**Description of the task:**
Would you return the listing that follows exactly, leaving its pictures behind?

**Information given:**

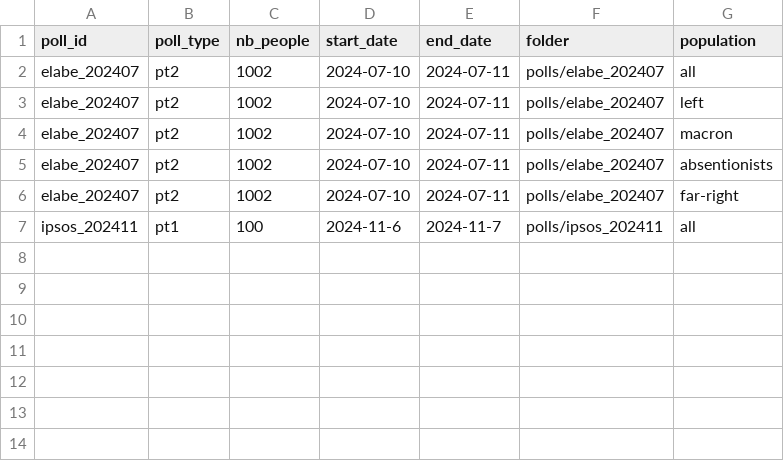
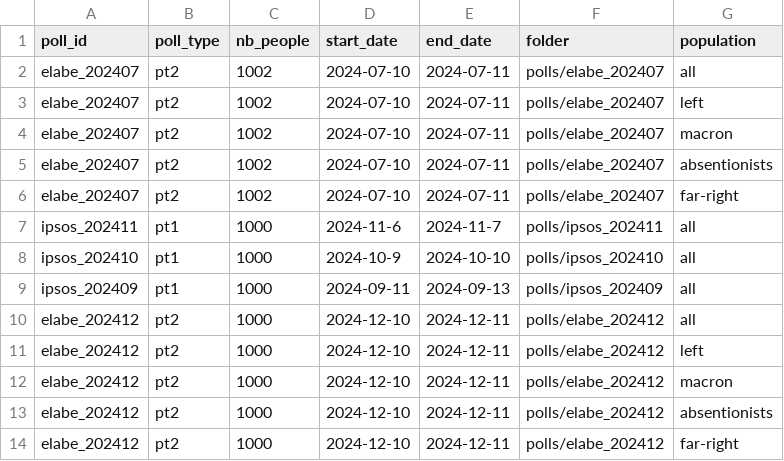
Before and after one commit to Olivierjaylet/mj-database-2027, a CSV file: polls.csv, drawn as a sheet; the diff names each change by its address in the sheet, - before the commit and + after, or states it on an @@ line.

Commit message:
more polls

```diff
--- a/polls.csv
+++ b/polls.csv
-C7 (nb_people): 100
+C7 (nb_people): 1000
+row 8: ipsos_202410 | pt1 | 1000 | 2024-10-9 | 2024-10-10 | polls/ipsos_202410 | all
+row 9: ipsos_202409 | pt1 | 1000 | 2024-09-11 | 2024-09-13 | polls/ipsos_202409 | all
+row 10: elabe_202412 | pt2 | 1000 | 2024-12-10 | 2024-12-11 | polls/elabe_202412 | all
+row 11: elabe_202412 | pt2 | 1000 | 2024-12-10 | 2024-12-11 | polls/elabe_202412 | left
+row 12: elabe_202412 | pt2 | 1000 | 2024-12-10 | 2024-12-11 | polls/elabe_202412 | macron
+row 13: elabe_202412 | pt2 | 1000 | 2024-12-10 | 2024-12-11 | polls/elabe_202412 | absentionists
+row 14: elabe_202412 | pt2 | 1000 | 2024-12-10 | 2024-12-11 | polls/elabe_202412 | far-right
```
Also changed, not shown: candidates.csv, 7 other files.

**Task output:**
Before and after one commit to Olivierjaylet/mj-database-2027, a CSV file: polls.csv, drawn as a sheet; the diff names each change by its address in the sheet, - before the commit and + after, or states it on an @@ line.

Commit message:
more polls

```diff
--- a/polls.csv
+++ b/polls.csv
-C7 (nb_people): 100
+C7 (nb_people): 1000
+row 8: ipsos_202410 | pt1 | 1000 | 2024-10-9 | 2024-10-10 | polls/ipsos_202410 | all
+row 9: ipsos_202409 | pt1 | 1000 | 2024-09-11 | 2024-09-13 | polls/ipsos_202409 | all
+row 10: elabe_202412 | pt2 | 1000 | 2024-12-10 | 2024-12-11 | polls/elabe_202412 | all
+row 11: elabe_202412 | pt2 | 1000 | 2024-12-10 | 2024-12-11 | polls/elabe_202412 | left
+row 12: elabe_202412 | pt2 | 1000 | 2024-12-10 | 2024-12-11 | polls/elabe_202412 | macron
+row 13: elabe_202412 | pt2 | 1000 | 2024-12-10 | 2024-12-11 | polls/elabe_202412 | absentionists
+row 14: elabe_202412 | pt2 | 1000 | 2024-12-10 | 2024-12-11 | polls/elabe_202412 | far-right
```
Also changed, not shown: candidates.csv, 7 other files.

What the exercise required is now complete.